*PROBLEM*.
What is needed is an exact retyping of each entry, pictures excluded.

*GIVEN DATA*.
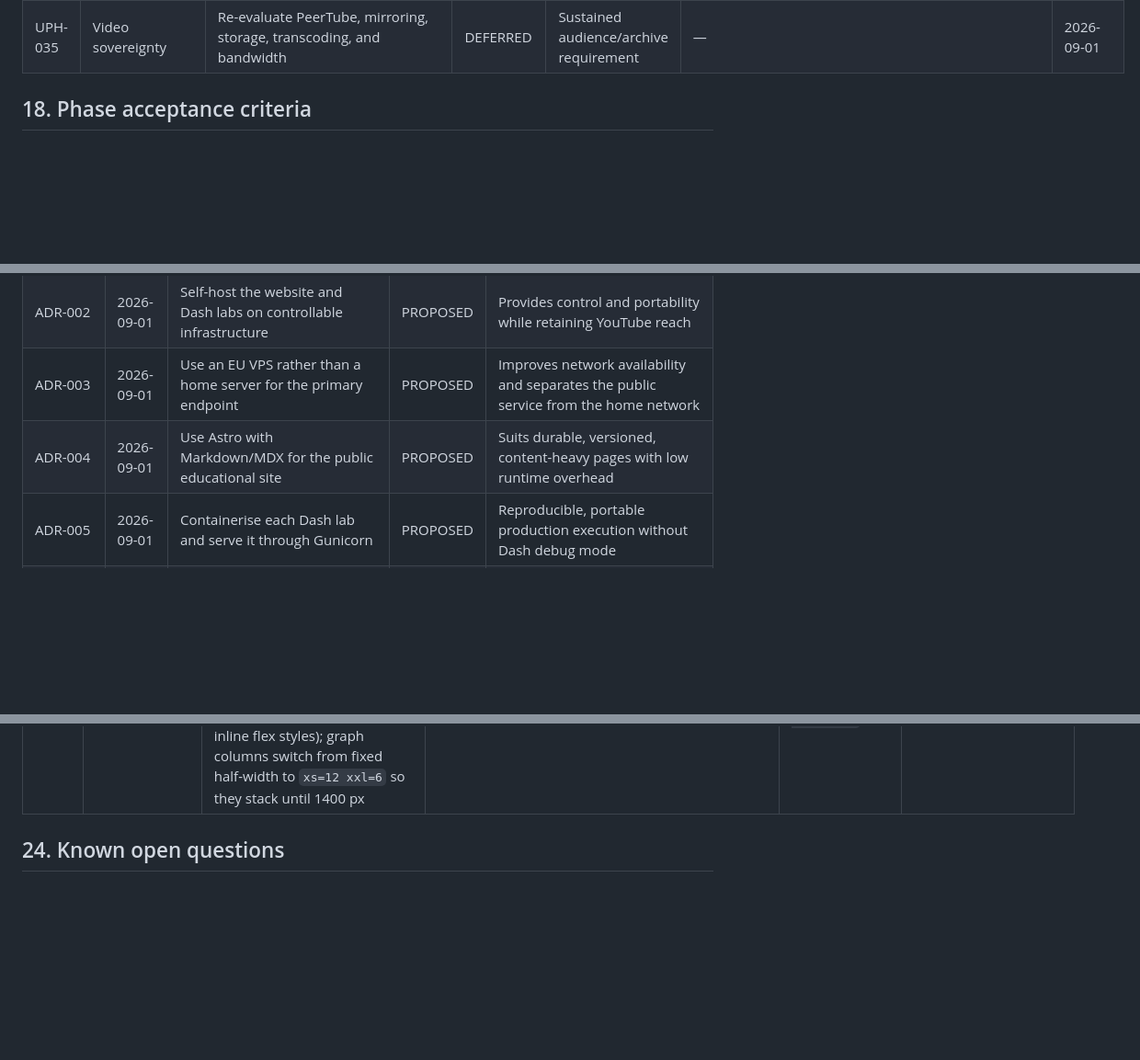
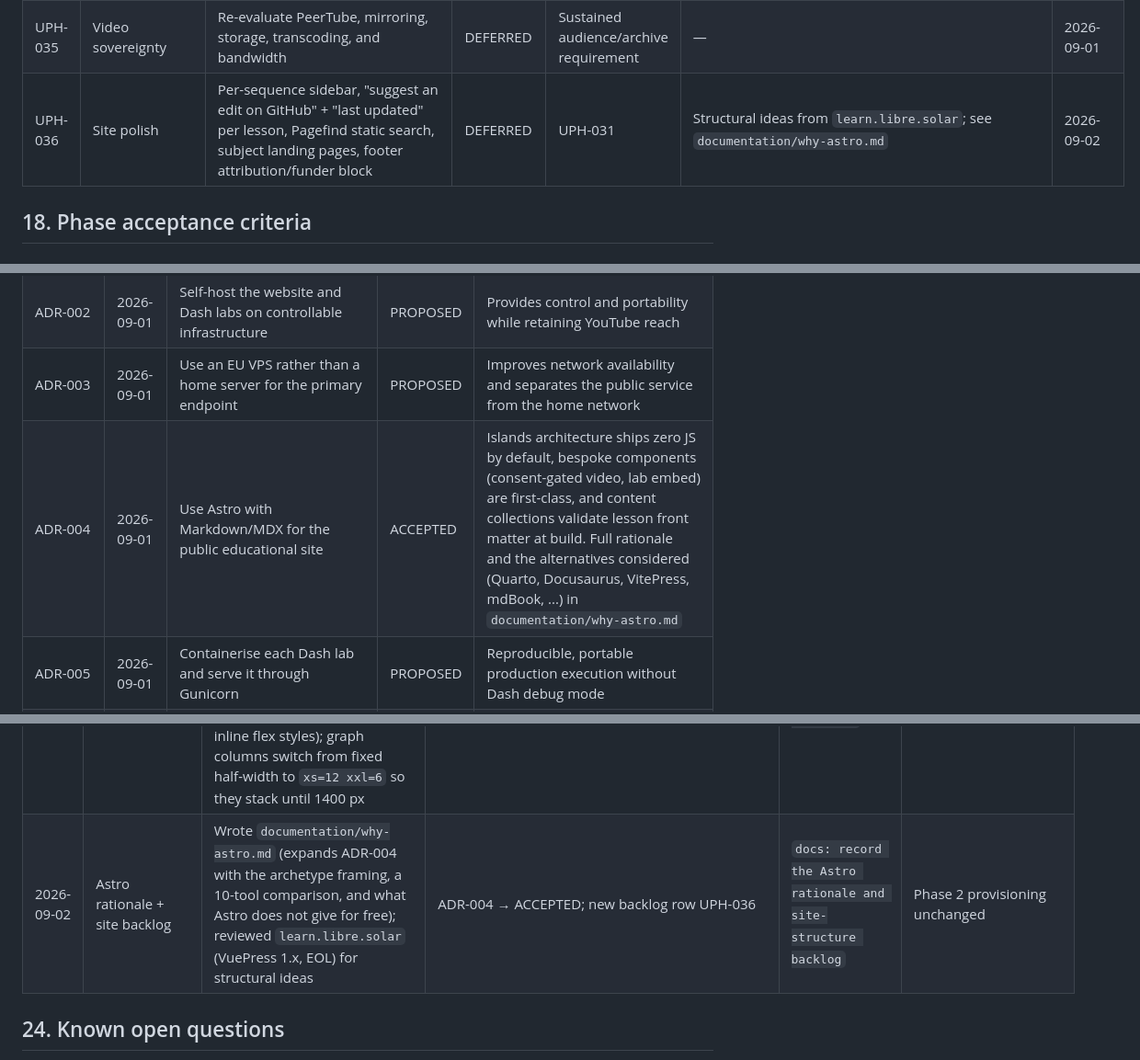
Before and after one commit to unexpected-professor/unexpected-hub, a Markdown page: unexpected_professor_hub.md, 3 parts joined by grey strips. Shown at 92% size. Drawn GitHub-style; blank space fills up the shorter version.

```diff
--- a/unexpected_professor_hub.md
+++ b/unexpected_professor_hub.md
@@ -731,6 +731,7 @@ or documented decision.
 | UPH-033 | Analytics | Evaluate and, only if justified, deploy privacy-oriented aggregate analytics | DEFERRED | UPH-017, UPH-025 | Candidate: self-hosted Umami | 2026-09-01 |
 | UPH-034 | Authentication | Evaluate institutional authentication or LTI 1.3 if protected student features are required | DEFERRED | Explicit new requirement | — | 2026-09-01 |
 | UPH-035 | Video sovereignty | Re-evaluate PeerTube, mirroring, storage, transcoding, and bandwidth | DEFERRED | Sustained audience/archive requirement | — | 2026-09-01 |
+| UPH-036 | Site polish | Per-sequence sidebar, "suggest an edit on GitHub" + "last updated" per lesson, Pagefind static search, subject landing pages, footer attribution/funder block | DEFERRED | UPH-031 | Structural ideas from `learn.libre.solar`; see `documentation/why-astro.md` | 2026-09-02 |
 
 ## 18. Phase acceptance criteria
 
@@ -826,7 +827,7 @@ scope.
 | ADR-001 | 2026-09-01 | Use YouTube for video delivery during the pilot | ACCEPTED | Avoids early storage, transcoding, egress, and player operations |
 | ADR-002 | 2026-09-01 | Self-host the website and Dash labs on controllable infrastructure | PROPOSED | Provides control and portability while retaining YouTube reach |
 | ADR-003 | 2026-09-01 | Use an EU VPS rather than a home server for the primary endpoint | PROPOSED | Improves network availability and separates the public service from the home network |
-| ADR-004 | 2026-09-01 | Use Astro with Markdown/MDX for the public educational site | PROPOSED | Suits durable, versioned, content-heavy pages with low runtime overhead |
+| ADR-004 | 2026-09-01 | Use Astro with Markdown/MDX for the public educational site | ACCEPTED | Islands architecture ships zero JS by default, bespoke components (consent-gated video, lab embed) are first-class, and content collections validate lesson front matter at build. Full rationale and the alternatives considered (Quarto, Docusaurus, VitePress, mdBook, ...) in `documentation/why-astro.md` |
 | ADR-005 | 2026-09-01 | Containerise each Dash lab and serve it through Gunicorn | PROPOSED | Reproducible, portable production execution without Dash debug mode |
 | ADR-006 | 2026-09-01 | Keep Moodle responsible for students, assessment, and restricted material | ACCEPTED | Avoids duplicating LMS functions and collecting student data publicly |
 | ADR-007 | 2026-09-01 | Create a clean public repository rather than publishing the course repository | ACCEPTED | Protects private material, metadata, and unrelated history |
@@ -897,6 +898,7 @@ supersedes it; link to the new decision or correction.
 | 2026-09-01 | Commit 4 — productionise the first laboratory | Exported `cm1_dash` to `apps/labs/converter-foundations/` by file copy; removed course identifiers from the UI title/tabs/comments; flattened all 11 circuit PNGs (714 KB → 324 KB); pinned deps + full lock; added `gunicorn.conf.py`, a non-root `Dockerfile` with `/healthz` + `HEALTHCHECK`, 39 pytest cases, and a fresh README; wired the draft pilot lesson's `lab_url` to the local lab for a site-to-lab check | `pytest` 39 passed; `gunicorn app:server` serves `/`, `/healthz`, `/_dash-layout`, `/assets/*` (all 200); `docker build` → 94 MB image runs as UID 10001 and reports `healthy`; site `npm run build` still 0 errors and the lesson page links to the lab | Commit 4: `feat(labs): productionize the first Dash laboratory` | Provision OVHcloud VPS-1 (UPH-011), then Commit 5 (deployment stack) and UPH-012 (DNS + HTTPS) |
 | 2026-09-01 | Lab embed UX | Replaced the plain full-screen link with `LabEmbed.astro`: the lab is shown inline at a readable size with always-visible "new tab" and "full-screen" controls; below ~34rem the frame is swapped for the new-tab link. Amended hub section 7.4 accordingly | `astro check` 0 errors; dev render shows the iframe, both controls, and the narrow-screen fallback | `feat(site): embed the lab with new-tab and full-screen controls` | Production still needs CSP `frame-src` + lab `frame-ancestors` in Commit 5 |
 | 2026-09-01 | Lab responsive layout | The Dash three-pane layout was unusable in the ~1150 px embed. Fixes: the lesson lab section now breaks out of the 68ch reading column to the full content width; `assets/responsive.css` + `three-pane*` class names stack the panes vertically below 992 px (overriding the inline flex styles); graph columns switch from fixed half-width to `xs=12 xxl=6` so they stack until 1400 px | 39 pytest still pass; `responsive.css` served and linked; both apps build | `fix(labs): stack the three-pane layout on narrow viewports` | — |
+| 2026-09-02 | Astro rationale + site backlog | Wrote `documentation/why-astro.md` (expands ADR-004 with the archetype framing, a 10-tool comparison, and what Astro does not give for free); reviewed `learn.libre.solar` (VuePress 1.x, EOL) for structural ideas | ADR-004 → ACCEPTED; new backlog row UPH-036 | `docs: record the Astro rationale and site-structure backlog` | Phase 2 provisioning unchanged |
 
 ## 24. Known open questions
 
```
Also changed, not shown: documentation/why-astro.md (added, +97 -0 lines).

*RESPONSE AREA*.
Before and after one commit to unexpected-professor/unexpected-hub, a Markdown page: unexpected_professor_hub.md, 3 parts joined by grey strips. Shown at 92% size. Drawn GitHub-style; blank space fills up the shorter version.

```diff
--- a/unexpected_professor_hub.md
+++ b/unexpected_professor_hub.md
@@ -731,6 +731,7 @@ or documented decision.
 | UPH-033 | Analytics | Evaluate and, only if justified, deploy privacy-oriented aggregate analytics | DEFERRED | UPH-017, UPH-025 | Candidate: self-hosted Umami | 2026-09-01 |
 | UPH-034 | Authentication | Evaluate institutional authentication or LTI 1.3 if protected student features are required | DEFERRED | Explicit new requirement | — | 2026-09-01 |
 | UPH-035 | Video sovereignty | Re-evaluate PeerTube, mirroring, storage, transcoding, and bandwidth | DEFERRED | Sustained audience/archive requirement | — | 2026-09-01 |
+| UPH-036 | Site polish | Per-sequence sidebar, "suggest an edit on GitHub" + "last updated" per lesson, Pagefind static search, subject landing pages, footer attribution/funder block | DEFERRED | UPH-031 | Structural ideas from `learn.libre.solar`; see `documentation/why-astro.md` | 2026-09-02 |
 
 ## 18. Phase acceptance criteria
 
@@ -826,7 +827,7 @@ scope.
 | ADR-001 | 2026-09-01 | Use YouTube for video delivery during the pilot | ACCEPTED | Avoids early storage, transcoding, egress, and player operations |
 | ADR-002 | 2026-09-01 | Self-host the website and Dash labs on controllable infrastructure | PROPOSED | Provides control and portability while retaining YouTube reach |
 | ADR-003 | 2026-09-01 | Use an EU VPS rather than a home server for the primary endpoint | PROPOSED | Improves network availability and separates the public service from the home network |
-| ADR-004 | 2026-09-01 | Use Astro with Markdown/MDX for the public educational site | PROPOSED | Suits durable, versioned, content-heavy pages with low runtime overhead |
+| ADR-004 | 2026-09-01 | Use Astro with Markdown/MDX for the public educational site | ACCEPTED | Islands architecture ships zero JS by default, bespoke components (consent-gated video, lab embed) are first-class, and content collections validate lesson front matter at build. Full rationale and the alternatives considered (Quarto, Docusaurus, VitePress, mdBook, ...) in `documentation/why-astro.md` |
 | ADR-005 | 2026-09-01 | Containerise each Dash lab and serve it through Gunicorn | PROPOSED | Reproducible, portable production execution without Dash debug mode |
 | ADR-006 | 2026-09-01 | Keep Moodle responsible for students, assessment, and restricted material | ACCEPTED | Avoids duplicating LMS functions and collecting student data publicly |
 | ADR-007 | 2026-09-01 | Create a clean public repository rather than publishing the course repository | ACCEPTED | Protects private material, metadata, and unrelated history |
@@ -897,6 +898,7 @@ supersedes it; link to the new decision or correction.
 | 2026-09-01 | Commit 4 — productionise the first laboratory | Exported `cm1_dash` to `apps/labs/converter-foundations/` by file copy; removed course identifiers from the UI title/tabs/comments; flattened all 11 circuit PNGs (714 KB → 324 KB); pinned deps + full lock; added `gunicorn.conf.py`, a non-root `Dockerfile` with `/healthz` + `HEALTHCHECK`, 39 pytest cases, and a fresh README; wired the draft pilot lesson's `lab_url` to the local lab for a site-to-lab check | `pytest` 39 passed; `gunicorn app:server` serves `/`, `/healthz`, `/_dash-layout`, `/assets/*` (all 200); `docker build` → 94 MB image runs as UID 10001 and reports `healthy`; site `npm run build` still 0 errors and the lesson page links to the lab | Commit 4: `feat(labs): productionize the first Dash laboratory` | Provision OVHcloud VPS-1 (UPH-011), then Commit 5 (deployment stack) and UPH-012 (DNS + HTTPS) |
 | 2026-09-01 | Lab embed UX | Replaced the plain full-screen link with `LabEmbed.astro`: the lab is shown inline at a readable size with always-visible "new tab" and "full-screen" controls; below ~34rem the frame is swapped for the new-tab link. Amended hub section 7.4 accordingly | `astro check` 0 errors; dev render shows the iframe, both controls, and the narrow-screen fallback | `feat(site): embed the lab with new-tab and full-screen controls` | Production still needs CSP `frame-src` + lab `frame-ancestors` in Commit 5 |
 | 2026-09-01 | Lab responsive layout | The Dash three-pane layout was unusable in the ~1150 px embed. Fixes: the lesson lab section now breaks out of the 68ch reading column to the full content width; `assets/responsive.css` + `three-pane*` class names stack the panes vertically below 992 px (overriding the inline flex styles); graph columns switch from fixed half-width to `xs=12 xxl=6` so they stack until 1400 px | 39 pytest still pass; `responsive.css` served and linked; both apps build | `fix(labs): stack the three-pane layout on narrow viewports` | — |
+| 2026-09-02 | Astro rationale + site backlog | Wrote `documentation/why-astro.md` (expands ADR-004 with the archetype framing, a 10-tool comparison, and what Astro does not give for free); reviewed `learn.libre.solar` (VuePress 1.x, EOL) for structural ideas | ADR-004 → ACCEPTED; new backlog row UPH-036 | `docs: record the Astro rationale and site-structure backlog` | Phase 2 provisioning unchanged |
 
 ## 24. Known open questions
 
```
Also changed, not shown: documentation/why-astro.md (added, +97 -0 lines).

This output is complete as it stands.